= Material for the task =

-- Opening Marker --

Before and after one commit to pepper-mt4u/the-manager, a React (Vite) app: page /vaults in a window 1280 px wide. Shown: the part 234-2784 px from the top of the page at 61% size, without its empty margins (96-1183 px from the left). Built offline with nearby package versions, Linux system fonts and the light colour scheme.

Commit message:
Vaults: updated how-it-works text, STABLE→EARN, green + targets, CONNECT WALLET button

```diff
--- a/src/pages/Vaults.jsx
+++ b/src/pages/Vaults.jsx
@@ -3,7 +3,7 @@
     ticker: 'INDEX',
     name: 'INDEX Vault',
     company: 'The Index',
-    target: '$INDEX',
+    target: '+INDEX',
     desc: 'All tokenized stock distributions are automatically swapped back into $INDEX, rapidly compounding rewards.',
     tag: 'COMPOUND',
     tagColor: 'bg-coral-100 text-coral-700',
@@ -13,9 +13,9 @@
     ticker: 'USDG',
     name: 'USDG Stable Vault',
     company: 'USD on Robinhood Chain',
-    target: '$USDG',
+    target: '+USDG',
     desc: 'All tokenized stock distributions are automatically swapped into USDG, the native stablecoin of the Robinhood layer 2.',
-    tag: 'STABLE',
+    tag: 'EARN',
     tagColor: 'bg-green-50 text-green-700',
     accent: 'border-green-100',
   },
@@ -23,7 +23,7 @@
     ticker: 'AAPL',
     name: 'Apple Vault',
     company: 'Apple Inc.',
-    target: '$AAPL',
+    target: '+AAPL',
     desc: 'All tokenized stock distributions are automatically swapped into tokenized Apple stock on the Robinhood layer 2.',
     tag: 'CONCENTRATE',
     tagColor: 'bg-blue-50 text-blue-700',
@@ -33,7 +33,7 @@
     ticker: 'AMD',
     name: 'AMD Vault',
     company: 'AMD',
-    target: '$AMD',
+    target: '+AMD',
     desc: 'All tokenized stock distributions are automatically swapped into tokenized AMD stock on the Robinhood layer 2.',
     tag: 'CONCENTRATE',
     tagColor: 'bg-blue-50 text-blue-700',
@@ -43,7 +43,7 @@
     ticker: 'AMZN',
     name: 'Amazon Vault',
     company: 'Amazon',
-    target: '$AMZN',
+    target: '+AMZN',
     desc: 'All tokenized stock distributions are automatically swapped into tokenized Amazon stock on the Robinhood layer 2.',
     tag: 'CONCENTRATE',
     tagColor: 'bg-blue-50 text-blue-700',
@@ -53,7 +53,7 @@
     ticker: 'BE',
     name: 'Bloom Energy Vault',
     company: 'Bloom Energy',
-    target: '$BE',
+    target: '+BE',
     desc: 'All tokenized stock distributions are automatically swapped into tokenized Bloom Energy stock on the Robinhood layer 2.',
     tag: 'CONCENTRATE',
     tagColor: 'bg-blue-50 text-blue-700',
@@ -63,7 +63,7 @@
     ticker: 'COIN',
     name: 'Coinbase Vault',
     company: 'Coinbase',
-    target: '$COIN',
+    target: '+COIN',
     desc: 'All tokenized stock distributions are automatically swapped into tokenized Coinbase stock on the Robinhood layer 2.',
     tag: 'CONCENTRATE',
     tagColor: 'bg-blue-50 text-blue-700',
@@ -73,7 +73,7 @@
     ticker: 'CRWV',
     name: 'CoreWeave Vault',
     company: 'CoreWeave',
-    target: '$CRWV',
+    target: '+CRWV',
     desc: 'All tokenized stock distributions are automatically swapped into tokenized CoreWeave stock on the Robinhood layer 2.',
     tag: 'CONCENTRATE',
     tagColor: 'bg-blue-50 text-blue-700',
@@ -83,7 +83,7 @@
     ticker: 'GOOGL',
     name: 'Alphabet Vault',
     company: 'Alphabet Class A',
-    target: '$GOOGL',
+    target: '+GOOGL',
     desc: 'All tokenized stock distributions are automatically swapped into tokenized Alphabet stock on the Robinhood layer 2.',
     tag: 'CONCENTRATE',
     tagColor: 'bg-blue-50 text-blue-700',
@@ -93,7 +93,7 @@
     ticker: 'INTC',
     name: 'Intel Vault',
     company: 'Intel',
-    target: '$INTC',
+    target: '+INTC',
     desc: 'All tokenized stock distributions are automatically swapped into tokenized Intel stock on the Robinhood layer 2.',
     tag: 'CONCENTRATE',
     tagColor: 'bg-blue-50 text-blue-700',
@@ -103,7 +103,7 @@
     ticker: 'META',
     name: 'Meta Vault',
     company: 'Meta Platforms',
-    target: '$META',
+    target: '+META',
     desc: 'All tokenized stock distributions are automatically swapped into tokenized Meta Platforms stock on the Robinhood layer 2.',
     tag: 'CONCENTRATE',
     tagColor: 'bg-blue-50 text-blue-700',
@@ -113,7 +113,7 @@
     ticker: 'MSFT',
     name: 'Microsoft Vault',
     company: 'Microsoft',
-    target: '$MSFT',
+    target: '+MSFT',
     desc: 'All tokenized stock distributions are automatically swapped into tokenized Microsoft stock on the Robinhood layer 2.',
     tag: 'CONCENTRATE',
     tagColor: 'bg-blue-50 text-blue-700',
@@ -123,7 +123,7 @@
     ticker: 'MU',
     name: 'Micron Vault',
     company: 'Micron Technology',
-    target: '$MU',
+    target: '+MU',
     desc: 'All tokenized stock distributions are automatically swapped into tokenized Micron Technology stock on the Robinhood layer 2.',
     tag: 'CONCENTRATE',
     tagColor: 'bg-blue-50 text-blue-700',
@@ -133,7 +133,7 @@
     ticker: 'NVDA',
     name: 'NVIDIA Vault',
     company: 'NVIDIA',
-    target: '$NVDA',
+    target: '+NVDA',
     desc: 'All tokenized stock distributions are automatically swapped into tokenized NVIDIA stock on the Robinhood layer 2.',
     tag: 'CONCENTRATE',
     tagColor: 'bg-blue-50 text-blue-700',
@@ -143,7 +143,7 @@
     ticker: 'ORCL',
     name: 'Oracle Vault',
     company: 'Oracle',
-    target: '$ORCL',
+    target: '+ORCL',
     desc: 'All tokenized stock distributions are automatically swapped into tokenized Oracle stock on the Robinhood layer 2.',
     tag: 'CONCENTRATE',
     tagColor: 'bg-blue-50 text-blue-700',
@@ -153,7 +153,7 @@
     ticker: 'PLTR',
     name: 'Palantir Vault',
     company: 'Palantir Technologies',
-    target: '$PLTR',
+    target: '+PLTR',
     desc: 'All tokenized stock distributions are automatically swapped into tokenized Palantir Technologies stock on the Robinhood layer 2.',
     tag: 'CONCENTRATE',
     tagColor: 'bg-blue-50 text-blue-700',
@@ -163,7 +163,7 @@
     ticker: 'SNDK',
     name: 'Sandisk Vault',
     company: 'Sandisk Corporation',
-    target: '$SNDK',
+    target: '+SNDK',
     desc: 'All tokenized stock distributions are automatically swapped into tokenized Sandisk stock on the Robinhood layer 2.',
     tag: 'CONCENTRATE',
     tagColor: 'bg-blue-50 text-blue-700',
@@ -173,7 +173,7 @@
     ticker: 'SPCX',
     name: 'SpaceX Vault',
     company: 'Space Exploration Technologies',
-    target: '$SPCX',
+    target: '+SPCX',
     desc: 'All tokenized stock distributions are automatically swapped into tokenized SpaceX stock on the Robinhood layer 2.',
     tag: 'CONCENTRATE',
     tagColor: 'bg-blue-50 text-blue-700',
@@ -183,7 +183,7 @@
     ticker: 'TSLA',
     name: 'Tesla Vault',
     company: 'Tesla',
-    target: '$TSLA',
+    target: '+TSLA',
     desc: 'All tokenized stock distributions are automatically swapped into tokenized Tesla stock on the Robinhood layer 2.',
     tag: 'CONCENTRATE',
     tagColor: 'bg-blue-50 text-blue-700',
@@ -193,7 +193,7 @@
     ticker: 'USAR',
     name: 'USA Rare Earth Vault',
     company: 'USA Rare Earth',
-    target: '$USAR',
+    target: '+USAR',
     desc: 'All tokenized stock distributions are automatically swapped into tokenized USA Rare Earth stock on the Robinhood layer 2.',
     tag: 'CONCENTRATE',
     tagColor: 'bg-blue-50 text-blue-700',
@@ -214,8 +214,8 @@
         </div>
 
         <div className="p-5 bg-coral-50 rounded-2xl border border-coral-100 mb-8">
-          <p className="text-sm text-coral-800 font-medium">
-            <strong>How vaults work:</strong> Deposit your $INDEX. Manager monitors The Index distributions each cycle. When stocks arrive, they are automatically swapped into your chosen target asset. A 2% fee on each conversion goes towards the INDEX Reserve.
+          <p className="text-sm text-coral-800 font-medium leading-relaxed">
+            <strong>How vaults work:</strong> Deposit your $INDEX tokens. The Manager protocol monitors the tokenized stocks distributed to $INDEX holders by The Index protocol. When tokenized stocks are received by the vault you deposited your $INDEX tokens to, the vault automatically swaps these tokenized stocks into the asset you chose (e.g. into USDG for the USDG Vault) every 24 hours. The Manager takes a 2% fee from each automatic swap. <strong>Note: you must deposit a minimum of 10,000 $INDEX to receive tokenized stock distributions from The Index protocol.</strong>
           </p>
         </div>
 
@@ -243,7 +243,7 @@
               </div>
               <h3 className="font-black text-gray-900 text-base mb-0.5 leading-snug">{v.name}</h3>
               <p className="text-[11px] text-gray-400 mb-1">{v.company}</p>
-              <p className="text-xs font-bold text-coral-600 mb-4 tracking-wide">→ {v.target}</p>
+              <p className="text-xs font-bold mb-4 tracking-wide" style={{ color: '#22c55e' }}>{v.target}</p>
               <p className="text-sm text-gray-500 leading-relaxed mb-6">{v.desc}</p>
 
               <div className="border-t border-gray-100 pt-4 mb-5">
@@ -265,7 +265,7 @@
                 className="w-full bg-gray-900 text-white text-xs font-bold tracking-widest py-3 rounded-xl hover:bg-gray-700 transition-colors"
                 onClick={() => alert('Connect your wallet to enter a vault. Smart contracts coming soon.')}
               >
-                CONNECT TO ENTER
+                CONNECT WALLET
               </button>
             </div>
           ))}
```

-- Closing Marker --

= Your goal =
Where in the entries does the word "SPCX" occur? Copy out each line that has it.

= Result for this exercise =
     ticker: 'SPCX',
-    target: '$SPCX',
+    target: '+SPCX',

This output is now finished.